Run down of all the totally sweet features and a metric butt load of pics after the break.
The bladder is easily accessible and appears to be exceptionally sturdily built. Simply pull up a robust velcro tab, and you’re in there.
My tools jumped into the “internal organization” pockets like they were going home.
The shoulder strap pockets should come in handy — whether for making my energy gels more readily available or housing my ipod. Hey, you never know when you’re going to need to skip that Katy Perry song that somebody “snuck” onto your ipod. Heh, am I right fellas? Fellas…
The over-built blinker attachment at the bottom of the pack doubles as catcher for the hip straps. The hip straps are removable, although I’m not sure why. I’m a big fan of not having my hydration pack swing forward and hit me in the head as I come down off a jump or log hop. But if you’re on the fence about the whole “do I want hip straps or not” thing, you can simply latch the straps through the blinker loop while you think about it. Of course being hit repeatedly in the head with your hydration pack might impede your thought process somewhat.
The feature I’m most enamored with is the “LidLock” helmet holder. Because I, like most super-cool riders, be they real or imagined, tend to forgo the use of a helmet whenever possible, only donning it when I know for sure that an unforeseen accident is imminent. I ride through city traffic to the trails bare-headed, do most of my non-totally-gnarly trail riding with nothing between my brains and the pointy rocks but my unkempt hair, and then pause briefly to put my helmet on when I feel an undesirable or unfortunate happening that occurs unintentionally and usually results in harm, injury, damage is about to befall me.

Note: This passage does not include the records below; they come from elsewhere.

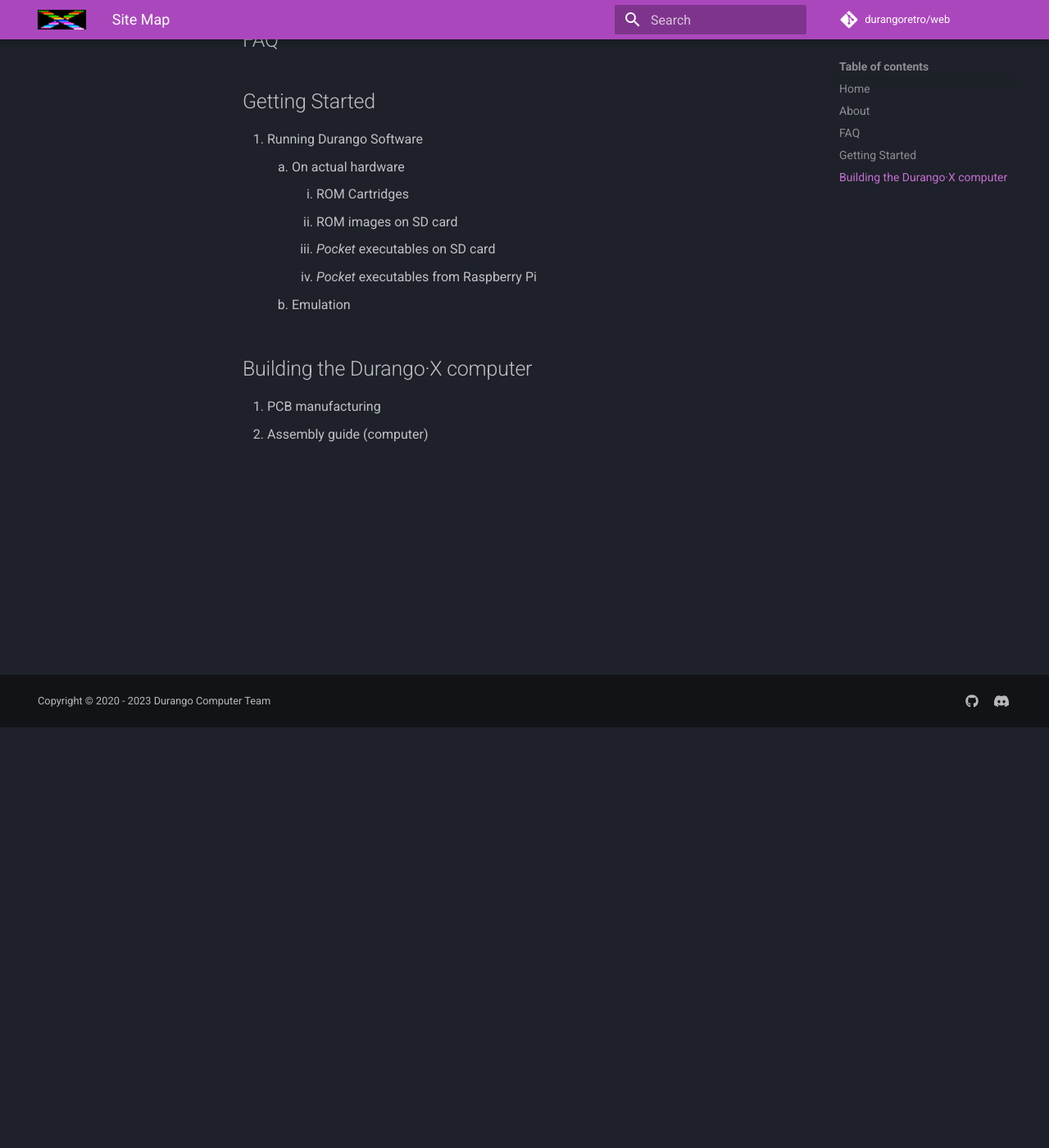
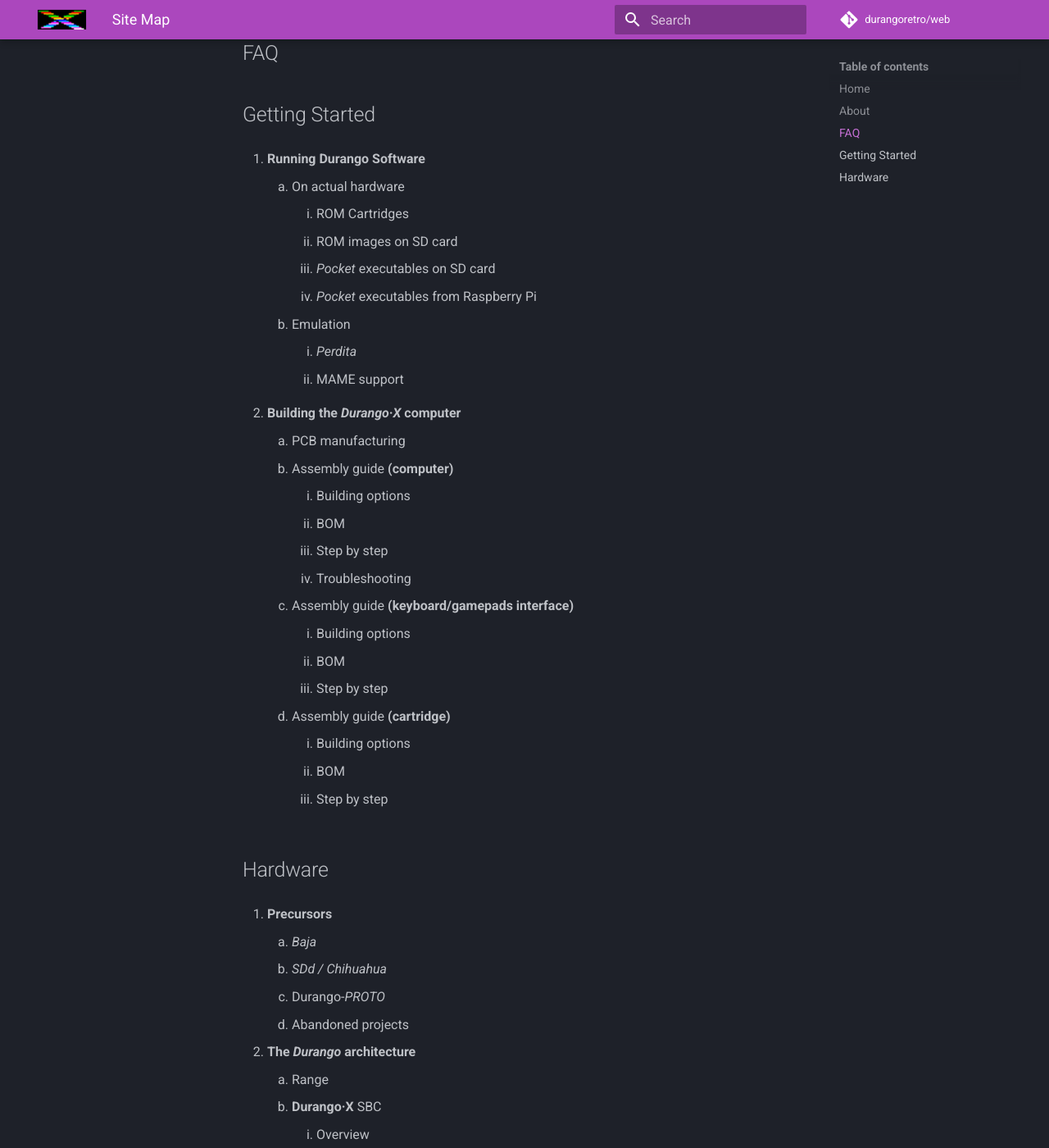
Before and after one commit to durangoretro/web, an MkDocs documentation site: the page built from docs/sitemap.md, in a window 1280 px wide and 1400 px high, scrolled down 513 px. Shown: the whole window at 82% size. Built offline with MkDocs 1.6.1 and Material for MkDocs 9.7.7, drawn with Linux system fonts in a browser that asks for light colours; comment, search, counter and statistics services are not loaded; some of the changed text lies outside the part shown.

Commit message:
All hardware structure on sitemap.md

```diff
--- a/docs/sitemap.md
+++ b/docs/sitemap.md
@@ -6,22 +6,93 @@
 
 ## About
 
-1. Overview
-1. Durango Computer Team
+1. **Overview**
+
+1. **Durango Computer Team**
 
 ## FAQ
 
 ## Getting Started
 
-1. Running Durango Software
+1. **Running Durango Software**
 	1. On actual hardware
 		1. ROM Cartridges
 		1. ROM images on SD card
 		1. _Pocket_ executables on SD card
 		1. _Pocket_ executables from Raspberry Pi
 	1. Emulation
+    	1. _Perdita_
+        1. MAME support
 
-## Building the Durango·X computer
+1. **Building the _Durango·X_ computer**
+	1. PCB manufacturing
+	1. Assembly guide **(computer)**
+		1. Building options
+		1. BOM
+		1. Step by step
+		1. Troubleshooting
+	1. Assembly guide **(keyboard/gamepads interface)**
+		1. Building options
+		1. BOM
+		1. Step by step
+	1. Assembly guide **(cartridge)**
+		1. Building options
+		1. BOM
+		1. Step by step
 
-1. PCB manufacturing
-1. Assembly guide (computer)
+## Hardware
+
+1. **Precursors**
+	1. _Baja_
+	1. _SDd / Chihuahua_
+	1. Durango-*PROTO*
+    1. Abandoned projects
+
+1. **The _Durango_ architecture**
+	1. Range
+	1. **Durango·X** SBC
+		1. Overview
+		1. Specs and options
+    		1. v1
+    		1. Improvements for v2
+    		1. Options
+        1. Theory of Operation
+    	1. _Hacks_
+    		1. Overclocking
+        	1. _**Power**Durango_
+    1. Cartridges
+    	1. mini-cartridge
+    	1. _devCart_
+			1. Overview
+    		1. _ShadowRAM_
+        1. Bankswitching
+        	1. 128K-1M
+        	1. multi-cartridge
+        1. Riser boards
+        	1. Programmable Sound Generator
+        	1. Breakout board
+    	1. _Veracruz_ cartridge format
+	1. Peripherals and interfaces
+		1. _nanoLink_
+    	1. _IOx_ bus
+    		1. Pinout
+        	1. Assigned addresses
+        1. Keyboard & Gamepads
+        	1. Layout & Matrix
+        	1. _NES_ version
+        	1. _Megadrive_ / _Genesis_ / _Atari VCS_ version
+        	1. Extended keyboard
+        1. Other _IOx_ peripherals
+        	1. _nanoLink_ output
+            1. _FastSPI_ & _I2C_
+            1. _PASK_
+            1. GPIO
+        1. Sidecar devices
+        	1. Overview
+        	1. SD + RTC
+	1. Accesories
+		1. Keyboard overlay
+		1. Component video output
+    	1. _**Power**Durango_ adapter
+
+1. **Future projects**
```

OK, that’s made up. But I do like to strap my helmet to my bag occasionally, like when I get in a car or when I lock my bike somewhere and I want to walk around with my hands free and, more importantly, without my helmet on. A helmet may protect your brain from physical injury, but it does nothing to shield you from the emotional scarring that occurs when people say things like “Hey Joey, look at that d— bag…he’s such a d— bag, he needs a walking helmet!”
Just pull that little, plastic tab through a helmet vent sideways.
And pow! Look at that.
I felt like my helmet was on there securely enough, but there is a compression cord if you feel you need to add tension. And if you feel like you need to add tension to a given situation like say, riding in a crowded elevator, start tearing at your clothes while yelling something like “If that thing beeps again, I swear to God, I am gonna freaking lose it…LOSE—IT!”
The bite valve opens and closes via a pivoting back and forth sort of motion. It is also magnetic, like impressively so. It pulled a rusty .38 caliber handgun right out of Mystic River…and the Mystic River is about 100 yards from my house. OK, also made up, but I have no doubt that it will stay put during a ride. We’ll find that out for sure when I actually take this thing out for ride, which will happen when the snow clears…
who’s got the keys to the weather machine?